You can't always be as lucky with your guests as you were last week: the former Austrian Vice Chancellor Heinz-Christian Strache sat completely unprepared in Kurt Krömer's interrogation room and didn't know afterwards who he was dealing with. He was with this "Tschess Krömer", said Strache this week on Austrian television - in a very obvious misjudgment that the program is called "Chez Krömer".
A week later, the ousted "Bild" editor-in-chief Julian Reichelt is sitting in the same place, and he is of a completely different caliber. A well-versed media professional who knows exactly what to expect here. And who has put together a clever strategy for how he wants to present himself here.
Because the fact that Kurt Krömer was to bite his teeth at this guest during the course of the 30-minute program was also due to the fact that Reichelt did not give the sharp dog, but tried to take differentiated positions and repeatedly admitted his own mistakes.
He countered the fact that he received praise from the AfD for his reporting critical of refugees by claiming that he himself was part of the media culture of welcome. Anyone who read the "Bild" newspaper back then may now rub their eyes in amazement. But Reichelt insists: His position has always been that the Syrians have to be helped. With the establishment of no-fly zones in the country. Or by taking in Syrians in Germany. But then quickly adds: "Personally, I could not have imagined how bad the management of this catastrophic situation could be - that we do not deport criminals."
Even when Krömer accused him of the steep increase in complaints to the press council during his tenure, Reichelt pursued this two-pronged strategy: concede and dismiss. "I now see the press council as such a politicized instrument that you can't take all these reprimands seriously," he said, ironing out the criticism. But then pushes afterwards: There were legitimate complaints, such as the publication of children's chats after the murder in Solingen.

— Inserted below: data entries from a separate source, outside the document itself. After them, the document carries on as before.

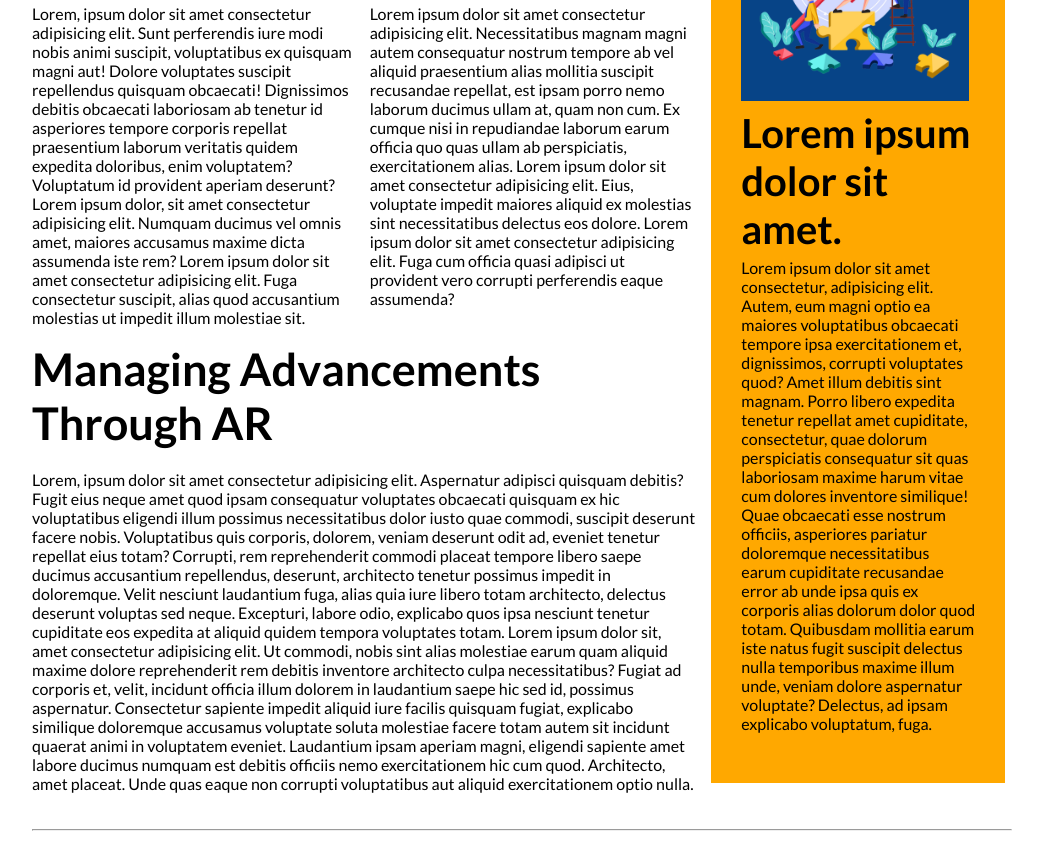
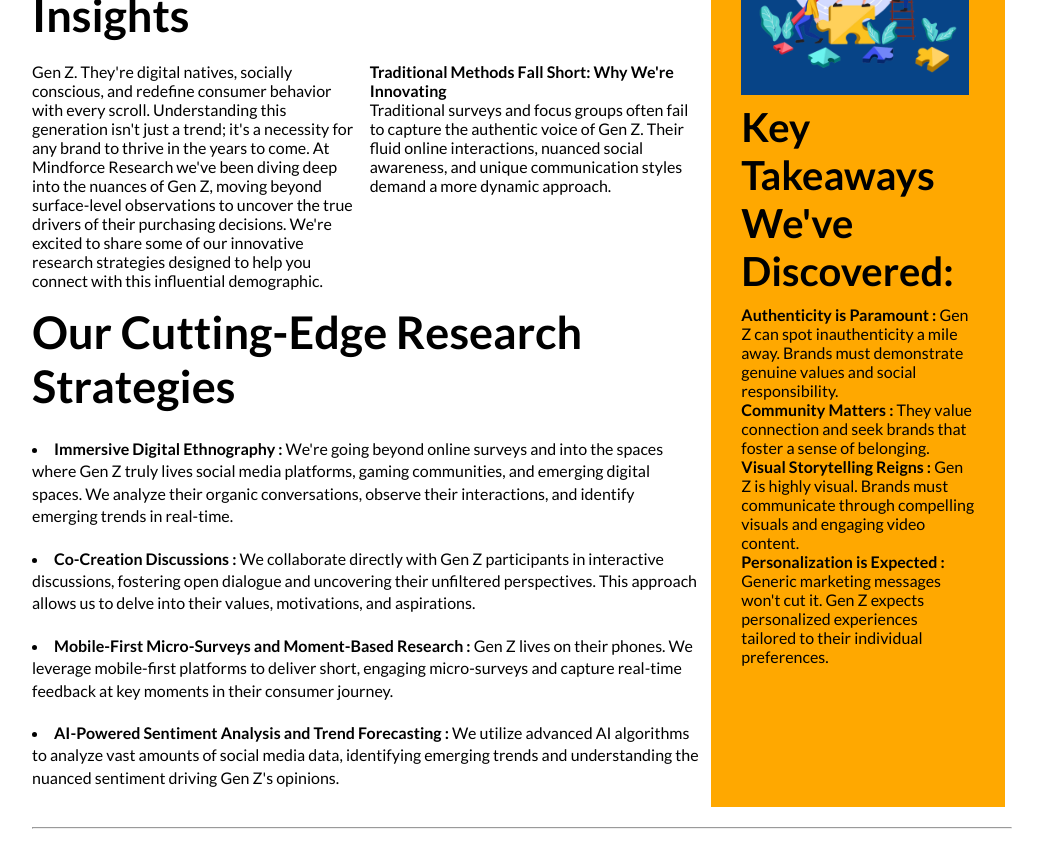
Before and after one commit to abhxran/newsletter1, a plain HTML site: page index.html in a window 1280 px wide. Shown: the part 793-1644 px from the top of the page, without its empty margins (118-1161 px from the left). Drawn offline with Linux system fonts and the light colour scheme.

Commit message:
add content

```diff
--- a/index.html
+++ b/index.html
@@ -12,7 +12,14 @@
     <title>Mindforce Research | Newsletter</title>
   </head>
   <body style="font-family: lato; margin: 10px 150px">
-    <div style="border: 5px solid #ffa800; width: 100%; text-align: center">
+    <div
+      style="
+        border: 5px solid #ffa800;
+        width: 100%;
+        text-align: center;
+        margin-top: 30px;
+      "
+    >
       <div style="max-width: 550px; margin: auto; margin-top: 10px">
         <p
           style="
@@ -32,18 +39,24 @@
         <p
           style="
             color: #094990;
-            font-size: 110px;
+            font-size: 80px;
             letter-spacing: 0.025em;
             margin: 0;
             font-weight: 800;
             transform: scaleY(1.2);
+            margin-top: 20px;
           "
         >
-          NEWSLETTER
+          UNLOCKING INSIGHTS
         </p>
       </div>
       <div>
-        <p style="font-size: 18px; letter-spacing: 0.025em">
+        <p
+          style="
+            font-size: 18px;
+            letter-spacing: 0.025em;
+          "
+        >
           January 2030, Issue 001
         </p>
       </div>
@@ -60,7 +73,7 @@
         <p
           style="font-size: 45px; margin: 0; margin-top: 15px; font-weight: 600"
         >
-          The AR Revolution: Innovations Across Industries
+          Decoding Gen Z: Beyond Stereotypes, Into Actionable Insights
         </p>
         <div style="width: 100%; margin-top: 20px">
           <div
@@ -71,17 +84,14 @@
               margin-right: 10px;
             "
           >
-            Lorem, ipsum dolor sit amet consectetur adipisicing elit. Sunt
-            perferendis iure modi nobis animi suscipit, voluptatibus ex quisquam
-            magni aut! Dolore voluptates suscipit repellendus quisquam
-            obcaecati! Dignissimos debitis obcaecati laboriosam ab tenetur id
-            asperiores tempore corporis repellat praesentium laborum veritatis
-            quidem expedita doloribus, enim voluptatem? Voluptatum id provident
-            aperiam deserunt? Lorem ipsum dolor, sit amet consectetur
-            adipisicing elit. Numquam ducimus vel omnis amet, maiores accusamus
-            maxime dicta assumenda iste rem? Lorem ipsum dolor sit amet
-            consectetur adipisicing elit. Fuga consectetur suscipit, alias quod
-            accusantium molestias ut impedit illum molestiae sit.
+            Gen Z. They're digital natives, socially conscious, and redefine
+            consumer behavior with every scroll. Understanding this generation
+            isn't just a trend; it's a necessity for any brand to thrive in the
+            years to come. At Mindforce Research we've been diving deep into the
+            nuances of Gen Z, moving beyond surface-level observations to
+            uncover the true drivers of their purchasing decisions. We're
+            excited to share some of our innovative research strategies designed
+            to help you connect with this influential demographic.
           </div>
           <div
             style="
@@ -91,89 +101,147 @@
               margin-right: 10px;
             "
           >
-            Lorem ipsum dolor sit amet consectetur adipisicing elit.
-            Necessitatibus magnam magni autem consequatur nostrum tempore ab vel
-            aliquid praesentium alias mollitia suscipit recusandae repellat, est
-            ipsam porro nemo laborum ducimus ullam at, quam non cum. Ex cumque
-            nisi in repudiandae laborum earum officia quo quas ullam ab
-            perspiciatis, exercitationem alias. Lorem ipsum dolor sit amet
-            consectetur adipisicing elit. Eius, voluptate impedit maiores
-            aliquid ex molestias sint necessitatibus delectus eos dolore. Lorem
-            ipsum dolor sit amet consectetur adipisicing elit. Fuga cum officia
-            quasi adipisci ut provident vero corrupti perferendis eaque
-            assumenda?
+            <b>Traditional Methods Fall Short: Why We're Innovating</b><br />
+            Traditional surveys and focus groups often fail to capture the
+            authentic voice of Gen Z. Their fluid online interactions, nuanced
+            social awareness, and unique communication styles demand a more
+            dynamic approach.
           </div>
         </div>
         <p
-          style="font-size: 45px; margin: 0; margin-top: 15px; font-weight: 600"
+          style="
+            font-size: 45px;
+            margin: 0;
+            margin-top: 15px;
+            font-weight: 600;
+            margin-bottom: 15px;
+          "
         >
-          Managing Advancements Through AR
+          Our Cutting-Edge Research Strategies
         </p>
-        <p style="margin-top: 20px; margin-right: 10px">
-          Lorem, ipsum dolor sit amet consectetur adipisicing elit. Aspernatur
-          adipisci quisquam debitis? Fugit eius neque amet quod ipsam
-          consequatur voluptates obcaecati quisquam ex hic voluptatibus eligendi
-          illum possimus necessitatibus dolor iusto quae commodi, suscipit
-          deserunt facere nobis. Voluptatibus quis corporis, dolorem, veniam
-          deserunt odit ad, eveniet tenetur repellat eius totam? Corrupti, rem
-          reprehenderit commodi placeat tempore libero saepe ducimus accusantium
-          repellendus, deserunt, architecto tenetur possimus impedit in
-          doloremque. Velit nesciunt laudantium fuga, alias quia iure libero
-          totam architecto, delectus deserunt voluptas sed neque. Excepturi,
-          labore odio, explicabo quos ipsa nesciunt tenetur cupiditate eos
-          expedita at aliquid quidem tempora voluptates totam. Lorem ipsum dolor
-          sit, amet consectetur adipisicing elit. Ut commodi, nobis sint alias
-          molestiae earum quam aliquid maxime dolore reprehenderit rem debitis
-          inventore architecto culpa necessitatibus? Fugiat ad corporis et,
-          velit, incidunt officia illum dolorem in laudantium saepe hic sed id,
-          possimus aspernatur. Consectetur sapiente impedit aliquid iure facilis
-          quisquam fugiat, explicabo similique doloremque accusamus voluptate
-          soluta molestiae facere totam autem sit incidunt quaerat animi in
-          voluptatem eveniet. Laudantium ipsam aperiam magni, eligendi sapiente
-          amet labore ducimus numquam est debitis officiis nemo exercitationem
-          hic cum quod. Architecto, amet placeat. Unde quas eaque non corrupti
-          voluptatibus aut aliquid exercitationem optio nulla.
-        </p>
+
+        <li
+          style="
+            padding-top: 10px;
+            padding-bottom: 10px;
+            line-height: 1.4em;
+            padding-right: 5px;
+          "
+        >
+          <b>Immersive Digital Ethnography : </b> We're going beyond online
+          surveys and into the spaces where Gen Z truly lives social media
+          platforms, gaming communities, and emerging digital spaces. We analyze
+          their organic conversations, observe their interactions, and identify
+          emerging trends in real-time.
+        </li>
+        <li
+          style="
+            padding-top: 10px;
+            padding-bottom: 10px;
+            line-height: 1.4em;
+            padding-right: 5px;
+          "
+        >
+          <b>Co-Creation Discussions : </b> We collaborate directly with Gen Z
+          participants in interactive discussions, fostering open dialogue and
+          uncovering their unfiltered perspectives. This approach allows us to
+          delve into their values, motivations, and aspirations.
+        </li>
+        <li
+          style="
+            padding-top: 10px;
+            padding-bottom: 10px;
+            line-height: 1.4em;
+            padding-right: 5px;
+          "
+        >
+          <b>Mobile-First Micro-Surveys and Moment-Based Research : </b> Gen Z
+          lives on their phones. We leverage mobile-first platforms to deliver
+          short, engaging micro-surveys and capture real-time feedback at key
+          moments in their consumer journey.
+        </li>
+        <li
+          style="
+            padding-top: 10px;
+            padding-bottom: 10px;
+            line-height: 1.4em;
+            padding-right: 5px;
+          "
+        >
+          <b>AI-Powered Sentiment Analysis and Trend Forecasting : </b> We
+          utilize advanced AI algorithms to analyze vast amounts of social media
+          data, identifying emerging trends and understanding the nuanced
+          sentiment driving Gen Z's opinions.
+        </li>
       </div>
       <div style="width: 30%; display: inline-block; vertical-align: top">
+        <img
+          style="padding-left: 30px; padding-top: 110px"
+          src="./images/quote.png"
+          alt=""
+          width="50"
+        />
         <p
           style="
             font-size: 30px;
             font-weight: 600;
             text-align: left;
-            padding-top: 30px;
-            margin: 50px 30px;
+            margin: 5px 5px 60px 30px;
+            letter-spacing: 0.025em;
+            line-height: 1.2em;
           "
         >
-          Lorem ipsum dolor sit amet consectetur adipisicing elit. Atque aut
-          culpa vero velit enim quisquam
+          New Research Strategies You Can't Afford to Miss.
         </p>
-        <div style="background-color: #ffa800; padding-bottom: 50px">
+        <div
+          style="
+            background-color: #ffa800;
+            padding-bottom: 50px;
+            margin-top: 60px;
+            min-height: 920px;
+          "
+        >
           <img
             style="width: 228px; margin: 0 30px; margin-top: 30px"
             src="./images/impact-of-genz-min.png"
             alt=""
           />
-          <p style="margin: 5px 30px; font-size: 40px; font-weight: 600">
-            Lorem ipsum dolor sit amet.
+          <p
+            style="
+              margin: 5px 30px;
+              font-size: 40px;
+              font-weight: 600;
+              margin-bottom: 10px;
+            "
+          >
+            Key Takeaways We've Discovered:
           </p>
           <p style="margin: 0 30px">
-            Lorem ipsum dolor sit amet consectetur, adipisicing elit. Autem, eum
-            magni optio ea maiores voluptatibus obcaecati tempore ipsa
-            exercitationem et, dignissimos, corrupti voluptates quod? Amet illum
-            debitis sint magnam. Porro libero expedita tenetur repellat amet
-            cupiditate, consectetur, quae dolorum perspiciatis consequatur sit
-            quas laboriosam maxime harum vitae cum dolores inventore similique!
-            Quae obcaecati esse nostrum officiis, asperiores pariatur doloremque
-            necessitatibus earum cupiditate recusandae error ab unde ipsa quis
-            ex corporis alias dolorum dolor quod totam. Quibusdam mollitia earum
-            iste natus fugit suscipit delectus nulla temporibus maxime illum
-            unde, veniam dolore aspernatur voluptate? Delectus, ad ipsam
-            explicabo voluptatum, fuga.
+            <b>Authenticity is Paramount : </b> Gen Z can spot inauthenticity a
+            mile away. Brands must demonstrate genuine values and social
+            responsibility. <br />
+            <b>Community Matters : </b> They value connection and seek brands
+            that foster a sense of belonging. <br />
+            <b>Visual Storytelling Reigns : </b> Gen Z is highly visual. Brands
+            must communicate through compelling visuals and engaging video
+            content. <br />
+            <b>Personalization is Expected : </b> Generic marketing messages
+            won't cut it. Gen Z expects personalized experiences tailored to
+            their individual preferences. <br />
           </p>
         </div>
       </div>
     </div>
+    <!-- <div style="width: 100%; margin-top: 20px;">
+      <p>
+        <b
+          >At Mindforce Research, we're committed to providing our clients with
+          the insights they need to succeed in a rapidly evolving market.
+          Contact us today to discuss how we can help you decode Gen Z and drive
+          meaningful engagement.</b
+        >
+      </p>
+    </div> -->
     <div style="margin: 20px 0px">
       <hr />
     </div>
```
Also changed, not shown: images/quote.png (added). Lines whose indentation alone changed are shown as unchanged.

When Krömer talks about Reichelt's alleged affairs with subordinates that later cost the "Bild" editor-in-chief his office, the otherwise aggressive journalist suddenly becomes defensive and presents himself as a victim. He speaks of "disgusting and slanderous reporting as part a campaign that has taken over my private life". He describes the compliance procedure that led to his expulsion from Axel Springer Verlag as an "incredible intrusion into my private and intimate sphere".
The fact that Julian Reichelt is by no means the good person of German journalism, but one who likes to work with slander, becomes apparent when Krömer comes to the topic of cocaine. He refers several times to Benjamin von Stuckrad-Barre. He is a longtime friend of Friedrich Küppersbusch, the producer of "Chez Krömer".
It's a pointless diversionary tactic, which Reichelt's method demonstrates well: If plan A (silencing and conceding) doesn't work, then fire back with all brutality. Except that he chose the wrong target here in every respect: This show is not about Stuckrad-Barre at all - and he testified very openly about his cocaine addiction in 2016 in the book "Panic Heart".
Above all, the attack fails because Krömer presents an anonymous witness from Springer's days who reports on his cocaine consumption. Reichelt's only option is to retreat: the self-proclaimed champion of free speech threatens to break off the conversation if he continues to be confronted with these allegations.
Thanks to good preparation and research, Krömer achieved a few hits. In the end, however, Reichelt didn't really let himself be lured out of his reserve. He doesn't even want to reveal the reason for his expulsion from Springer. Apparently he doesn't know himself.
In any case, Krömer did not succeed in getting anything new out of the journalist. The host even ended the conversation a little too early - proof of the ultimately meager yield of this show.
The current episode of "Chez Krömer" is already available in the ARD media library. The program can be seen tonight from 10:15 p.m. on RBB.